The first few minutes of using a new app are always critical. Will the user take to it enough to keep using it? If not, you can expect the app to be used once and then completely forgotten. Usability should be front of mind for fintech companies looking to capture the digital finance market. If they don’t provide a seamless sign-up and onboarding experience, they risk losing customers right from the start.
Fintech’s popularity stems from the surge in need for remote banking systems. While tools such as ATMs and online banking were already mainstream for decades, demand spiked thanks to the COVID-19 pandemic in 2020. Many people worked from home and made purchases and other necessities online. Digital merchants were part of the glue holding the economy together, handling everything from payment processing to electronic trading.
But even as the pandemic waned, there hasn’t been any sudden pivot back to manual-first processes. The digital finance revolution is here to stay.

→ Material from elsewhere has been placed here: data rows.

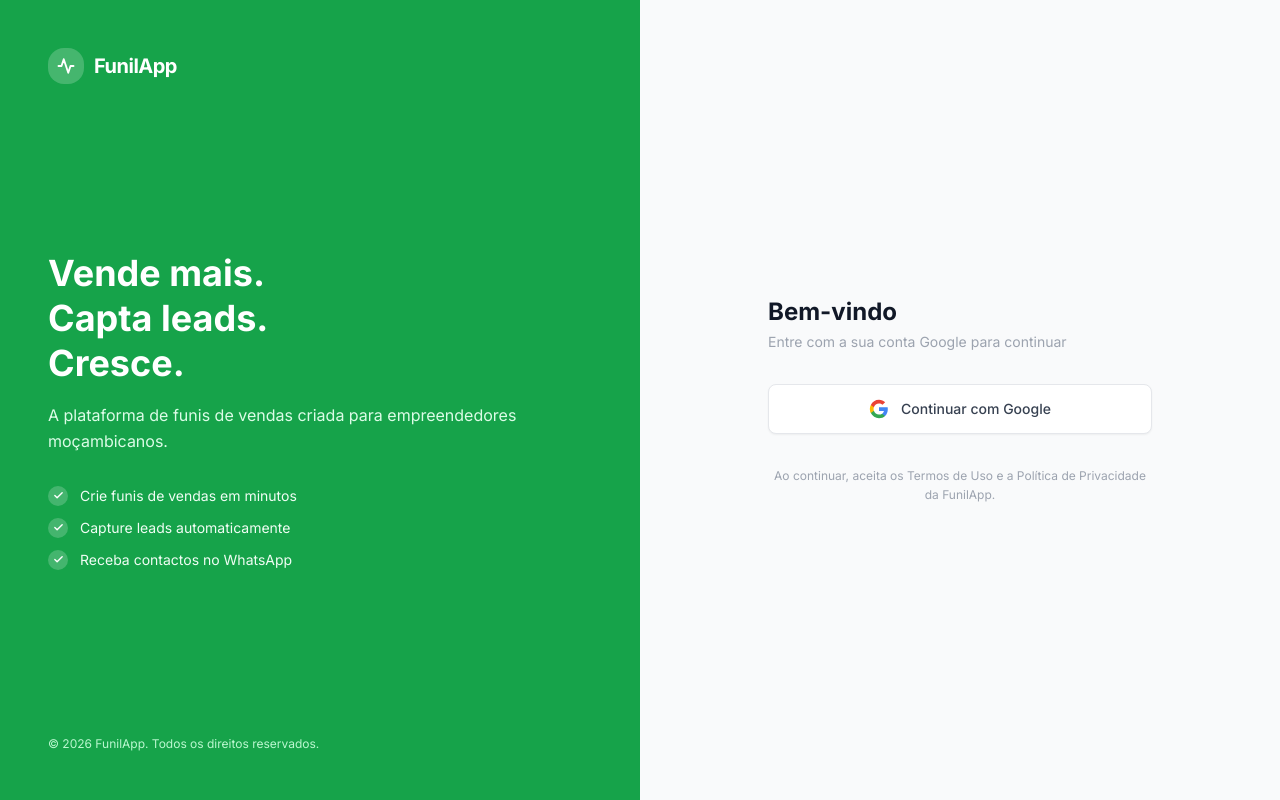
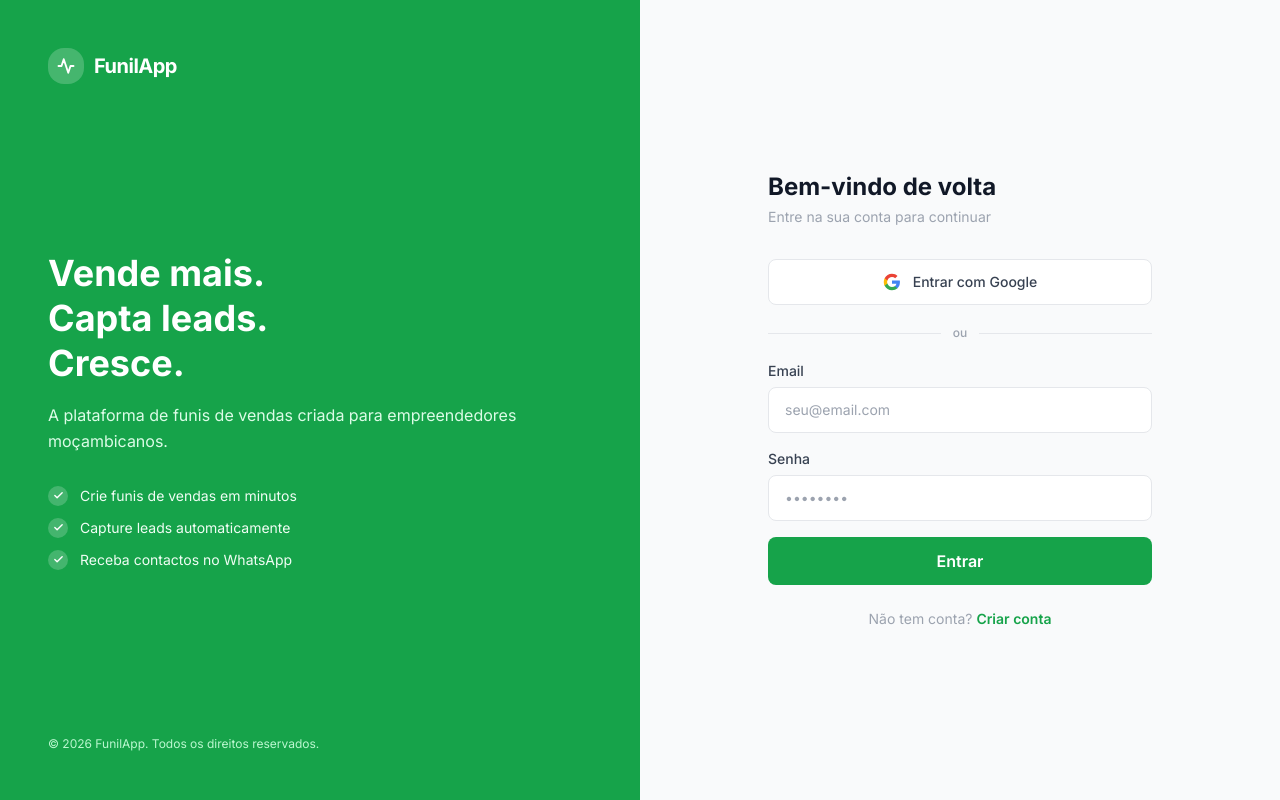
Before and after one commit to cleitonmiguelmz-coder/funilapp, a Next.js app: page /login in a window 1280 px wide. Built offline with nearby package versions, Linux system fonts and the light colour scheme; no server answers.

Commit message:
fix: login hibrido Google+email/senha sem verificacao, ate ter dominio proprio

```diff
--- a/app/login/page.tsx
+++ b/app/login/page.tsx
@@ -6,12 +6,20 @@ import {
   signInWithRedirect,
   getRedirectResult,
   onAuthStateChanged,
+  signInWithEmailAndPassword,
+  createUserWithEmailAndPassword,
 } from "firebase/auth";
 import { auth, db } from "@/lib/firebase";
 import { doc, setDoc, serverTimestamp } from "firebase/firestore";
 
+type Mode = "login" | "register";
+
 export default function LoginPage() {
+  const [mode, setMode] = useState<Mode>("login");
+  const [email, setEmail] = useState("");
+  const [password, setPassword] = useState("");
   const [loading, setLoading] = useState(false);
+  const [googleLoading, setGoogleLoading] = useState(false);
   const [checkingAuth, setCheckingAuth] = useState(true);
   const [error, setError] = useState("");
   const jaRedirecionou = useRef(false);
@@ -32,27 +40,26 @@ export default function LoginPage() {
   const salvarUtilizador = async (user: {
     uid: string;
     email: string | null;
-    displayName: string | null;
-    photoURL: string | null;
+    displayName?: string | null;
+    photoURL?: string | null;
   }) => {
     await setDoc(
       doc(db, "users", user.uid),
       {
         uid: user.uid,
         email: user.email,
-        displayName: user.displayName,
-        photoURL: user.photoURL,
-        emailVerificado: true,
+        displayName: user.displayName ?? null,
+        photoURL: user.photoURL ?? null,
         createdAt: serverTimestamp(),
       },
       { merge: true }
     );
   };
 
+  // ── Detectar retorno do redirect do Google ───────────────────────────────
   useEffect(() => {
     let cancelado = false;
 
-    // ── 1. Tenta capturar o resultado explícito do redirect (mais rápido quando funciona) ──
     const checkRedirect = async () => {
       try {
         const result = await getRedirectResult(auth);
@@ -70,9 +77,7 @@ export default function LoginPage() {
 
     checkRedirect();
 
-    // ── 2. Rede de segurança: onAuthStateChanged é o método mais fiável do Firebase ──
-    // Cobre o caso em que getRedirectResult() não captura a tempo, mas a sessão
-    // já foi restaurada internamente pelo SDK.
+    // Rede de segurança — cobre o caso do getRedirectResult não capturar a tempo
     const unsub = onAuthStateChanged(auth, async (user) => {
       if (cancelado) return;
 
@@ -90,14 +95,47 @@ export default function LoginPage() {
     };
   }, []);
 
+  // ── Login com Google ─────────────────────────────────────────────────────
   const handleGoogle = async () => {
     setError("");
-    setLoading(true);
+    setGoogleLoading(true);
     try {
       const provider = new GoogleAuthProvider();
       await signInWithRedirect(auth, provider);
     } catch {
       setError("Erro ao entrar com Google. Tente novamente.");
+      setGoogleLoading(false);
+    }
+  };
+
+  // ── Login / Registo com email e senha — sem verificação por agora ───────
+  const handleSubmit = async (e: React.FormEvent) => {
+    e.preventDefault();
+    setError("");
+    setLoading(true);
+
+    try {
+      if (mode === "register") {
+        const result = await createUserWithEmailAndPassword(auth, email, password);
+        await salvarUtilizador(result.user);
+        redirectAfterLogin();
+      } else {
+        const result = await signInWithEmailAndPassword(auth, email, password);
+        await salvarUtilizador(result.user);
+        redirectAfterLogin();
+      }
+    } catch (err: unknown) {
+      const msg = err instanceof Error ? err.message : "";
+      if (msg.includes("user-not-found") || msg.includes("wrong-password") || msg.includes("invalid-credential")) {
+        setError("Email ou senha incorretos.");
+      } else if (msg.includes("email-already-in-use")) {
+        setError("Este email já está em uso.");
+      } else if (msg.includes("weak-password")) {
+        setError("A senha deve ter pelo menos 6 caracteres.");
+      } else {
+        setError("Ocorreu um erro. Tente novamente.");
+      }
+    } finally {
       setLoading(false);
     }
   };
@@ -166,30 +204,68 @@ export default function LoginPage() {
             <span className="text-gray-900 font-bold text-xl tracking-tight">FunilApp</span>
           </div>
 
-          <h2 className="text-gray-900 font-bold text-2xl mb-1">Bem-vindo</h2>
-          <p className="text-gray-400 text-sm mb-8">Entre com a sua conta Google para continuar</p>
+          <h2 className="text-gray-900 font-bold text-2xl mb-1">
+            {mode === "register" ? "Criar conta" : "Bem-vindo de volta"}
+          </h2>
+          <p className="text-gray-400 text-sm mb-8">
+            {mode === "register" ? "Crie a sua conta gratuitamente" : "Entre na sua conta para continuar"}
+          </p>
 
+          {/* Botão Google */}
           <button
             type="button"
             onClick={handleGoogle}
-            disabled={loading}
-            className="w-full flex items-center justify-center gap-3 bg-white border border-gray-200 hover:bg-gray-50 disabled:opacity-50 disabled:cursor-not-allowed text-gray-700 font-medium py-3.5 rounded-lg transition text-sm shadow-sm"
+            disabled={googleLoading || loading}
+            className="w-full flex items-center justify-center gap-3 bg-white border border-gray-200 hover:bg-gray-50 disabled:opacity-50 disabled:cursor-not-allowed text-gray-700 font-medium py-3 rounded-lg transition text-sm"
           >
-            {loading ? (
+            {googleLoading ? (
               <div className="w-4 h-4 border-2 border-gray-300 border-t-gray-600 rounded-full animate-spin" />
             ) : (
-              <svg width="20" height="20" viewBox="0 0 24 24">
+              <svg width="18" height="18" viewBox="0 0 24 24">
                 <path d="M22.56 12.25c0-.78-.07-1.53-.2-2.25H12v4.26h5.92c-.26 1.37-1.04 2.53-2.21 3.31v2.77h3.57c2.08-1.92 3.28-4.74 3.28-8.09z" fill="#4285F4" />
                 <path d="M12 23c2.97 0 5.46-.98 7.28-2.66l-3.57-2.77c-.98.66-2.23 1.06-3.71 1.06-2.86 0-5.29-1.93-6.16-4.53H2.18v2.84C3.99 20.53 7.7 23 12 23z" fill="#34A853" />
                 <path d="M5.84 14.09c-.22-.66-.35-1.36-.35-2.09s.13-1.43.35-2.09V7.07H2.18C1.43 8.55 1 10.22 1 12s.43 3.45 1.18 4.93l3.66-2.84z" fill="#FBBC05" />
                 <path d="M12 5.38c1.62 0 3.06.56 4.21 1.64l3.15-3.15C17.45 2.09 14.97 1 12 1 7.7 1 3.99 3.47 2.18 7.07l3.66 2.84c.87-2.6 3.3-4.53 6.16-4.53z" fill="#EA4335" />
               </svg>
             )}
-            {loading ? "A entrar..." : "Continuar com Google"}
+            {googleLoading ? "A entrar..." : mode === "register" ? "Continuar com Google" : "Entrar com Google"}
           </button>
 
+          {/* Divisor */}
+          <div className="flex items-center gap-3 my-5">
+            <div className="flex-1 h-px bg-gray-200" />
+            <span className="text-gray-400 text-xs font-medium">ou</span>
+            <div className="flex-1 h-px bg-gray-200" />
+          </div>
+
+          {/* Formulário email/senha */}
+          <form onSubmit={handleSubmit} className="space-y-4">
+            <div>
+              <label className="block text-sm font-medium text-gray-700 mb-1.5">Email</label>
+              <input
+                type="email"
+                value={email}
+                onChange={(e) => setEmail(e.target.value)}
+                required
+                placeholder="seu@email.com"
+                className="w-full bg-white border border-gray-200 rounded-lg px-4 py-3 text-gray-900 text-sm placeholder:text-gray-400 focus:outline-none focus:border-green-500 focus:ring-2 focus:ring-green-500/10 transition"
+              />
+            </div>
+
+            <div>
+              <label className="block text-sm font-medium text-gray-700 mb-1.5">Senha</label>
+              <input
+                type="password"
+                value={password}
+                onChange={(e) => setPassword(e.target.value)}
+                required
+                placeholder="••••••••"
+                className="w-full bg-white border border-gray-200 rounded-lg px-4 py-3 text-gray-900 text-sm placeholder:text-gray-400 focus:outline-none focus:border-green-500 focus:ring-2 focus:ring-green-500/10 transition"
+              />
+            </div>
+
             {error && (
-            <div className="flex items-center gap-2 bg-red-50 border border-red-100 rounded-lg px-4 py-3 mt-4">
+              <div className="flex items-center gap-2 bg-red-50 border border-red-100 rounded-lg px-4 py-3">
                 <svg width="14" height="14" viewBox="0 0 24 24" fill="none" stroke="currentColor" strokeWidth="2" strokeLinecap="round" strokeLinejoin="round" className="text-red-500 flex-shrink-0">
                   <circle cx="12" cy="12" r="10" />
                   <line x1="12" y1="8" x2="12" y2="12" />
@@ -199,8 +275,27 @@ export default function LoginPage() {
               </div>
             )}
 
-          <p className="text-center text-gray-400 text-xs mt-8 leading-relaxed">
-            Ao continuar, aceita os Termos de Uso e a Política de Privacidade da FunilApp.
+            <button
+              type="submit"
+              disabled={loading || googleLoading}
+              className="w-full bg-green-600 hover:bg-green-700 disabled:opacity-50 disabled:cursor-not-allowed text-white font-semibold py-3 rounded-lg transition flex items-center justify-center gap-2"
+            >
+              {loading ? (
+                <div className="w-4 h-4 border-2 border-white/30 border-t-white rounded-full animate-spin" />
+              ) : (
+                mode === "register" ? "Criar conta" : "Entrar"
+              )}
+            </button>
+          </form>
+
+          <p className="text-center text-gray-400 text-sm mt-6">
+            {mode === "register" ? "Já tem conta?" : "Não tem conta?"}{" "}
+            <button
+              onClick={() => { setMode(mode === "register" ? "login" : "register"); setError(""); }}
+              className="text-green-600 hover:text-green-700 font-semibold transition"
+            >
+              {mode === "register" ? "Entrar" : "Criar conta"}
+            </button>
           </p>
         </div>
       </div>
```
Lines whose indentation alone changed are shown as unchanged.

The extraordinary width and breadth of services available has led to an abundance of fintech companies—everyone wants a piece of the pie. The market glut is understandable once you understand what’s at stake, though.
With so many options out there for consumers, fintech companies have to set themselves apart from the competition to catch—and retain—the customer’s awareness. One area which separates the winners from the losers is the onboarding process. You have to get people into your app if you want them to use your services, after all. If a company can get over this hurdle, they’re likely to make it at least to the next round of financing.

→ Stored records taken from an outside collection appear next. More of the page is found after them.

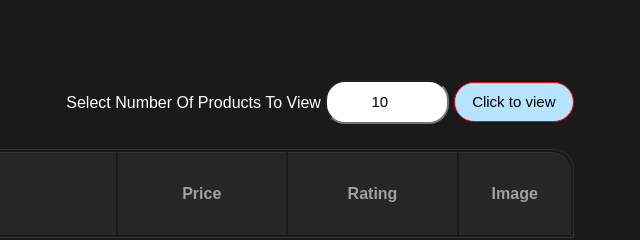
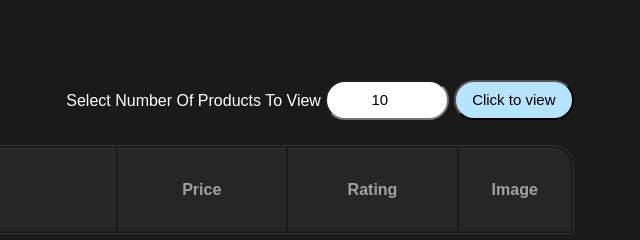
Before and after one commit to Prabhashg/fake-store, a plain HTML site: page index.html in a window 1280 px wide. Shown: the top 240 px of the page, 635-1275 px from the left. Drawn offline with Linux system fonts and the light colour scheme; no server answers.

Commit message:
ready to submit

```diff
--- a/style.css
+++ b/style.css
@@ -53,12 +53,11 @@ th:last-child{
 
 #numOfProductInputBox{
     width: 120px;
-    height: 40px;
+    height: 36px;
     border-radius: 20px;
     font-size: 15px;
     margin: 0px;
     padding: 0px;
-    border-radius: 20px;
     text-align: center;
 }
 
@@ -66,14 +65,11 @@ th:last-child{
     background-color: rgba(182,228,255,255);
     width: 120px;
     height: 40px;
-    border-radius: 0px;
+    border-radius: 20px;
     font-size: 15px;
-    border: 1px solid red;
     margin: 0px;
     padding: 0px;
-    border-radius: 20px;
     cursor: pointer;
-
 }
 
 #numOfProductBtn:hover{
```
Also changed, not shown: index.html (+1 -4 lines).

According to our Fintech App Engagement Benchmark Report 2022, just over a fifth (21%) of users register within a week of installing an app — which leaves a lot of room for improvement. Couple this with the residual effects of the pandemic: as customers shifted en masse to digital transactions, they discovered just how many options there were. They learned which apps were a breeze and which were a needless pain.
Considering how adept users have become with using fintech apps, it’s imperative that you design one that works for customers. The earlier Signicat survey also reported that 68% of users said they prefer moving to a totally online onboarding process. But that onboarding process has to be easy and intuitive to hold their attention
Effective fintech onboarding is all about helping users learn about a product or a service. A successful onboarding requires more than just an overview of the features and functions—you should also offer a basic walkthrough of all navigation tools and step users through processes. In many cases, first-time users can also benefit from personalized assistance, which eases the learning and familiarization process.
Thorough onboarding can spell the difference between simply having a great product and having a great product that customers actually use. Many fintech companies make the mistake of focusing too much on pushing people to try the products instead of developing quality onboarding. In their haste to generate prospects, convert leads, and attract customers, they often forget to provide assistance to first-time users so that they can have a great customer experience from the start that can then be built upon.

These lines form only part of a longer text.